> _TASK GOAL_
Line by line, output the data that follows exactly as written.

(Stored records)
■ ■ ■ ■ ■ ■ ■

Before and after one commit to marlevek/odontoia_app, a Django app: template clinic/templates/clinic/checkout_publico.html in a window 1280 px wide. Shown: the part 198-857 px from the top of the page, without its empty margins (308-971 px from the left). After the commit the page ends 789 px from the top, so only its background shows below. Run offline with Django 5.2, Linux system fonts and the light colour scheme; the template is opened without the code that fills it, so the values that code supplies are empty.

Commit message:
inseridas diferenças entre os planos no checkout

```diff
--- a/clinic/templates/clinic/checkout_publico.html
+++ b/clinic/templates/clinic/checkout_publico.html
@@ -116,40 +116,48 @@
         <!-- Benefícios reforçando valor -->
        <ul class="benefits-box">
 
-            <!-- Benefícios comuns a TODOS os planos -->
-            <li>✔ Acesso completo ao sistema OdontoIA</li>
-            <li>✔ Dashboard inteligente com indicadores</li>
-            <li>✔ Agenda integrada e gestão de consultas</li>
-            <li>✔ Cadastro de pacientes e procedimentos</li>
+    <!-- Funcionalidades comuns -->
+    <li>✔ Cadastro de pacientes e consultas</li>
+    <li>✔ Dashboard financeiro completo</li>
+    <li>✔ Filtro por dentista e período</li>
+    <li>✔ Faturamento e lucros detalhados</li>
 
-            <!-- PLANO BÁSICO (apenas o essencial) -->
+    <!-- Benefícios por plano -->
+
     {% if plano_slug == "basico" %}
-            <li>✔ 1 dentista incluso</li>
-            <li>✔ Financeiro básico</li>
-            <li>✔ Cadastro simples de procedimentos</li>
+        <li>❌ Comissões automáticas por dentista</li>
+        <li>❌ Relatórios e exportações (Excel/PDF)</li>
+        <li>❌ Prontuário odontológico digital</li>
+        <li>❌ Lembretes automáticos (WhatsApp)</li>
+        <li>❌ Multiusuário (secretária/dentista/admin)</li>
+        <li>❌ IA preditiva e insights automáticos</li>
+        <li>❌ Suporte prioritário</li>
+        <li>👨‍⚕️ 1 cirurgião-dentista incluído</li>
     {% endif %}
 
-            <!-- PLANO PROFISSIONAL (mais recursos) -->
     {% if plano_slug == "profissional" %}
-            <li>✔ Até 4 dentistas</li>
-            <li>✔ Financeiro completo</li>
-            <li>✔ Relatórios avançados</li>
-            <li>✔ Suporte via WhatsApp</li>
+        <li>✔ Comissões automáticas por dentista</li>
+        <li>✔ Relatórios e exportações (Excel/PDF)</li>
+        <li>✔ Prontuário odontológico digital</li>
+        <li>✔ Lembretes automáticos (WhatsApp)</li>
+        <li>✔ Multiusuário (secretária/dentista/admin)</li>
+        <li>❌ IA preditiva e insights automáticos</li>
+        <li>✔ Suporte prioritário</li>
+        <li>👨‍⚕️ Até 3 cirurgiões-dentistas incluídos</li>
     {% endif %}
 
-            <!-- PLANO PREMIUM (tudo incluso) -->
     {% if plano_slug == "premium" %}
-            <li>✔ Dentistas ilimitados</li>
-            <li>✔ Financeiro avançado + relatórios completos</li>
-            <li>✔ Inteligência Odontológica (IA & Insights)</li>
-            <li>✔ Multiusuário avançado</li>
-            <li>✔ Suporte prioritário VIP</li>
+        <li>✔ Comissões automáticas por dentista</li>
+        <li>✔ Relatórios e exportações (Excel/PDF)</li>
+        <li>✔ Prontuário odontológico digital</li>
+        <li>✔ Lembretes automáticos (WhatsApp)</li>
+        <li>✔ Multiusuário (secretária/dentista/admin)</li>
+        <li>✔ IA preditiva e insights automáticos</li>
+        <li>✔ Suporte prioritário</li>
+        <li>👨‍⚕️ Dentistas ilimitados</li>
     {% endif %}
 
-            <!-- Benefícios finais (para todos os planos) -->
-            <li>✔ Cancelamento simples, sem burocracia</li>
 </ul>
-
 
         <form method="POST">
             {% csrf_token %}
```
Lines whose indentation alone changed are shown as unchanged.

■ ■ ■ ■ ■ ■ ■

> _OUTPUT FOR THIS TASK_
Before and after one commit to marlevek/odontoia_app, a Django app: template clinic/templates/clinic/checkout_publico.html in a window 1280 px wide. Shown: the part 198-857 px from the top of the page, without its empty margins (308-971 px from the left). After the commit the page ends 789 px from the top, so only its background shows below. Run offline with Django 5.2, Linux system fonts and the light colour scheme; the template is opened without the code that fills it, so the values that code supplies are empty.

Commit message:
inseridas diferenças entre os planos no checkout

```diff
--- a/clinic/templates/clinic/checkout_publico.html
+++ b/clinic/templates/clinic/checkout_publico.html
@@ -116,40 +116,48 @@
         <!-- Benefícios reforçando valor -->
        <ul class="benefits-box">
 
-            <!-- Benefícios comuns a TODOS os planos -->
-            <li>✔ Acesso completo ao sistema OdontoIA</li>
-            <li>✔ Dashboard inteligente com indicadores</li>
-            <li>✔ Agenda integrada e gestão de consultas</li>
-            <li>✔ Cadastro de pacientes e procedimentos</li>
+    <!-- Funcionalidades comuns -->
+    <li>✔ Cadastro de pacientes e consultas</li>
+    <li>✔ Dashboard financeiro completo</li>
+    <li>✔ Filtro por dentista e período</li>
+    <li>✔ Faturamento e lucros detalhados</li>
 
-            <!-- PLANO BÁSICO (apenas o essencial) -->
+    <!-- Benefícios por plano -->
+
     {% if plano_slug == "basico" %}
-            <li>✔ 1 dentista incluso</li>
-            <li>✔ Financeiro básico</li>
-            <li>✔ Cadastro simples de procedimentos</li>
+        <li>❌ Comissões automáticas por dentista</li>
+        <li>❌ Relatórios e exportações (Excel/PDF)</li>
+        <li>❌ Prontuário odontológico digital</li>
+        <li>❌ Lembretes automáticos (WhatsApp)</li>
+        <li>❌ Multiusuário (secretária/dentista/admin)</li>
+        <li>❌ IA preditiva e insights automáticos</li>
+        <li>❌ Suporte prioritário</li>
+        <li>👨‍⚕️ 1 cirurgião-dentista incluído</li>
     {% endif %}
 
-            <!-- PLANO PROFISSIONAL (mais recursos) -->
     {% if plano_slug == "profissional" %}
-            <li>✔ Até 4 dentistas</li>
-            <li>✔ Financeiro completo</li>
-            <li>✔ Relatórios avançados</li>
-            <li>✔ Suporte via WhatsApp</li>
+        <li>✔ Comissões automáticas por dentista</li>
+        <li>✔ Relatórios e exportações (Excel/PDF)</li>
+        <li>✔ Prontuário odontológico digital</li>
+        <li>✔ Lembretes automáticos (WhatsApp)</li>
+        <li>✔ Multiusuário (secretária/dentista/admin)</li>
+        <li>❌ IA preditiva e insights automáticos</li>
+        <li>✔ Suporte prioritário</li>
+        <li>👨‍⚕️ Até 3 cirurgiões-dentistas incluídos</li>
     {% endif %}
 
-            <!-- PLANO PREMIUM (tudo incluso) -->
     {% if plano_slug == "premium" %}
-            <li>✔ Dentistas ilimitados</li>
-            <li>✔ Financeiro avançado + relatórios completos</li>
-            <li>✔ Inteligência Odontológica (IA & Insights)</li>
-            <li>✔ Multiusuário avançado</li>
-            <li>✔ Suporte prioritário VIP</li>
+        <li>✔ Comissões automáticas por dentista</li>
+        <li>✔ Relatórios e exportações (Excel/PDF)</li>
+        <li>✔ Prontuário odontológico digital</li>
+        <li>✔ Lembretes automáticos (WhatsApp)</li>
+        <li>✔ Multiusuário (secretária/dentista/admin)</li>
+        <li>✔ IA preditiva e insights automáticos</li>
+        <li>✔ Suporte prioritário</li>
+        <li>👨‍⚕️ Dentistas ilimitados</li>
     {% endif %}
 
-            <!-- Benefícios finais (para todos os planos) -->
-            <li>✔ Cancelamento simples, sem burocracia</li>
 </ul>
-
 
         <form method="POST">
             {% csrf_token %}
```
Lines whose indentation alone changed are shown as unchanged.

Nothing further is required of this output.